--- INPUT DATA Enclosed Below ---

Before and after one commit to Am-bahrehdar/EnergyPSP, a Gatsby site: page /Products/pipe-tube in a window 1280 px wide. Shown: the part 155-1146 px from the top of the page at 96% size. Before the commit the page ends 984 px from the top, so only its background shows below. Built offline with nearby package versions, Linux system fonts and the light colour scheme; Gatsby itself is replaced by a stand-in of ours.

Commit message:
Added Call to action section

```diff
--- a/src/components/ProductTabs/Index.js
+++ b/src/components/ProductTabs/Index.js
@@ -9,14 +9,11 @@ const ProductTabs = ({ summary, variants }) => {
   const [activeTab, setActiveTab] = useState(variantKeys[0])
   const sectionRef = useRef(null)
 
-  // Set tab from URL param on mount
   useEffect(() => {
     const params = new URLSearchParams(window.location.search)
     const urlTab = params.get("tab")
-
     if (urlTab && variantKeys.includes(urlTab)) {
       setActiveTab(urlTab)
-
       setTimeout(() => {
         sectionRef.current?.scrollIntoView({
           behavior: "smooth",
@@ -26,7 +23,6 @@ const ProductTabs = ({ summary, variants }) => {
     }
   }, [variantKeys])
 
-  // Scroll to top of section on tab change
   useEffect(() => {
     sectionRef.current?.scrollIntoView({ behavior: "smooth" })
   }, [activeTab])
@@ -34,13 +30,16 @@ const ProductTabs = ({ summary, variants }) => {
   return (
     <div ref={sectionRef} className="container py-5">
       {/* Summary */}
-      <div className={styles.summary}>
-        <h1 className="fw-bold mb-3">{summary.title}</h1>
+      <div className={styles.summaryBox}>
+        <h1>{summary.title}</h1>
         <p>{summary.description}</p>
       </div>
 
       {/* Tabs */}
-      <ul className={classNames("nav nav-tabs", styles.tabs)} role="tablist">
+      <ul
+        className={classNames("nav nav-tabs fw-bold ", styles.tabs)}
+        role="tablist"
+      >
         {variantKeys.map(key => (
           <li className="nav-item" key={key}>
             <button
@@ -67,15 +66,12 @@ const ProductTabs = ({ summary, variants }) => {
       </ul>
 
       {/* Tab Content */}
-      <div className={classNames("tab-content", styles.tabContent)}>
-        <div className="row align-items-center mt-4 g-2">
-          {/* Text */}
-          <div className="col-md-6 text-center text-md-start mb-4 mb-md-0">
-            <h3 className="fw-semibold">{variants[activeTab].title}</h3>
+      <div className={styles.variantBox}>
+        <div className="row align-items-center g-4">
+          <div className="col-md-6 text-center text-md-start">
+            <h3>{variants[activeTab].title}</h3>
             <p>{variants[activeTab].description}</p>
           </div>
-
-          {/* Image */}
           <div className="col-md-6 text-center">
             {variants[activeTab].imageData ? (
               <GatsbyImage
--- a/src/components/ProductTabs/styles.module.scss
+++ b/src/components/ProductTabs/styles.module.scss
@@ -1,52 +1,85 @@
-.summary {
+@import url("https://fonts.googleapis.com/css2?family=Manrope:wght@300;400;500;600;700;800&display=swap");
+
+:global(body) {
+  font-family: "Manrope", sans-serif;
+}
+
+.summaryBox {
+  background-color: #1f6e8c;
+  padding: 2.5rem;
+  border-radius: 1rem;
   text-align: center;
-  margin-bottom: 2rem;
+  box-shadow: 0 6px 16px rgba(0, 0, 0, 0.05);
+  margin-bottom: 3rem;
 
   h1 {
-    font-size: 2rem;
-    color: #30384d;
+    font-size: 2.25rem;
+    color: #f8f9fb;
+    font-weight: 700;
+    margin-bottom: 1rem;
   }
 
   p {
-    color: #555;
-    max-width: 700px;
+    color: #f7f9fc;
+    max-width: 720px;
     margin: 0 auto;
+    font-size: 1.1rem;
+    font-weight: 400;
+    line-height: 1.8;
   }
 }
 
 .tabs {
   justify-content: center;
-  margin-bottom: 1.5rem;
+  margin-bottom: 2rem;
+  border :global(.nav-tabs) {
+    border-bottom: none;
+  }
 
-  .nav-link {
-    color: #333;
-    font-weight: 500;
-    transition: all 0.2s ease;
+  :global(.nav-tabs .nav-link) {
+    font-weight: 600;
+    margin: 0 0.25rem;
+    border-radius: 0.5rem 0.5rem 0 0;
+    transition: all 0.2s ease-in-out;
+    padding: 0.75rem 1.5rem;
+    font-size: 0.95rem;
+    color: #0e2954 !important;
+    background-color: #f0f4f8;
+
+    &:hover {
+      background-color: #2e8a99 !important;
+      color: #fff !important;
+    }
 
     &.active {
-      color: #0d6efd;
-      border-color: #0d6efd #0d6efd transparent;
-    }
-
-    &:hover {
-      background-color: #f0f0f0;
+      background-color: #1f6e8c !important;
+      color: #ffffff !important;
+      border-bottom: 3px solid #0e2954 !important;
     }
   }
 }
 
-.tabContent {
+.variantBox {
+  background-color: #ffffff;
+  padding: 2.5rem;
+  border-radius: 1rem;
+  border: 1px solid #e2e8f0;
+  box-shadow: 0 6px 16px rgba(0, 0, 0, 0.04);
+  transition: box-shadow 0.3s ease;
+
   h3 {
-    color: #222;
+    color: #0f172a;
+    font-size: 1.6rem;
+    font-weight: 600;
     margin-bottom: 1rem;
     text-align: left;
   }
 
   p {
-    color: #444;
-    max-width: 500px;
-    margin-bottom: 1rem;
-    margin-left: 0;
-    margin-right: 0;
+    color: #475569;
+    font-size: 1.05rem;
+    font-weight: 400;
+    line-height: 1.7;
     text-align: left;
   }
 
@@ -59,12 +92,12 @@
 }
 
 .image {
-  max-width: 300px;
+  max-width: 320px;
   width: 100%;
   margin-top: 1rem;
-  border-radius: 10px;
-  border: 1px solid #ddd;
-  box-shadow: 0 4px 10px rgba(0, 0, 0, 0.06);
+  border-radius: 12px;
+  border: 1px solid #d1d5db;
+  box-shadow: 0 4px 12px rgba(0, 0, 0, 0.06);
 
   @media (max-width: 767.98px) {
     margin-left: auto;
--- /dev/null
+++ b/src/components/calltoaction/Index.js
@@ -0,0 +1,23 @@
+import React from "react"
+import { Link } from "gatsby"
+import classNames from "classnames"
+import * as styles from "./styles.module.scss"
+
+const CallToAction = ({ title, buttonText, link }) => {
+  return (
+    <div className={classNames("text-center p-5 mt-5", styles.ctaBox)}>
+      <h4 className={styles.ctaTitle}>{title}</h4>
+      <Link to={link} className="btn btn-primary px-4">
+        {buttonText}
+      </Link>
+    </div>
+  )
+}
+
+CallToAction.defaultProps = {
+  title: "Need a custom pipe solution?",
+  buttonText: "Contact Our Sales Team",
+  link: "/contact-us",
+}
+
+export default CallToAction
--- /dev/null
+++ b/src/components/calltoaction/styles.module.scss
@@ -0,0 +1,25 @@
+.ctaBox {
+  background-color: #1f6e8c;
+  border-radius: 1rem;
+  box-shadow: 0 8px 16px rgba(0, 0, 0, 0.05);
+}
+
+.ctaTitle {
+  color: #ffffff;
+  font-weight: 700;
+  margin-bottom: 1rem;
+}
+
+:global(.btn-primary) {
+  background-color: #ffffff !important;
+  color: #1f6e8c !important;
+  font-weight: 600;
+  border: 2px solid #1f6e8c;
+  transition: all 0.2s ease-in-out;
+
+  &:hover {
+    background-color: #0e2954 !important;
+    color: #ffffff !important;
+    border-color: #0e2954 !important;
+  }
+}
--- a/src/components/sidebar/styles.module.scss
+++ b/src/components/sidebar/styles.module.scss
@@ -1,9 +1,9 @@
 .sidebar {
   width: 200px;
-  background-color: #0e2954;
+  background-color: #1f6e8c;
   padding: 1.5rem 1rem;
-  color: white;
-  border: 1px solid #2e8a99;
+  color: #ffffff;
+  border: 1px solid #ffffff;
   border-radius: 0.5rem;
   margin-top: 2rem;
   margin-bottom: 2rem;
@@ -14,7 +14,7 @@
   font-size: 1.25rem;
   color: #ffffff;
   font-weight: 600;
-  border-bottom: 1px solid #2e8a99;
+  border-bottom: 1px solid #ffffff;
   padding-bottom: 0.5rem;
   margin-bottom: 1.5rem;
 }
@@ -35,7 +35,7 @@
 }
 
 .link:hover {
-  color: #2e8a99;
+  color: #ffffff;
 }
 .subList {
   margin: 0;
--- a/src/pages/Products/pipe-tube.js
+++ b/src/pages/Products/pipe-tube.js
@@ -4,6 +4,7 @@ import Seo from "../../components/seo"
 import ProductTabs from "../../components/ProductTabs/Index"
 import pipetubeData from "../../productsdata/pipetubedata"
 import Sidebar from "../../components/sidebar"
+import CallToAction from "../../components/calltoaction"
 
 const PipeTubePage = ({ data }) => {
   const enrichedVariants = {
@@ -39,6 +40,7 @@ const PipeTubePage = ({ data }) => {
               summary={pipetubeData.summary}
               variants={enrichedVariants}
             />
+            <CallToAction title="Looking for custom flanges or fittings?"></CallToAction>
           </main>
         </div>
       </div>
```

--- End of Enclosed INPUT DATA ---

ACTIVITY: List every line above that holds the word "components".

ANSWER AREA:
--- a/src/components/ProductTabs/Index.js
+++ b/src/components/ProductTabs/Index.js
--- a/src/components/ProductTabs/styles.module.scss
+++ b/src/components/ProductTabs/styles.module.scss
+++ b/src/components/calltoaction/Index.js
+++ b/src/components/calltoaction/styles.module.scss
--- a/src/components/sidebar/styles.module.scss
+++ b/src/components/sidebar/styles.module.scss
@@ -4,6 +4,7 @@ import Seo from "../../components/seo"
 import ProductTabs from "../../components/ProductTabs/Index"
 import Sidebar from "../../components/sidebar"
+import CallToAction from "../../components/calltoaction"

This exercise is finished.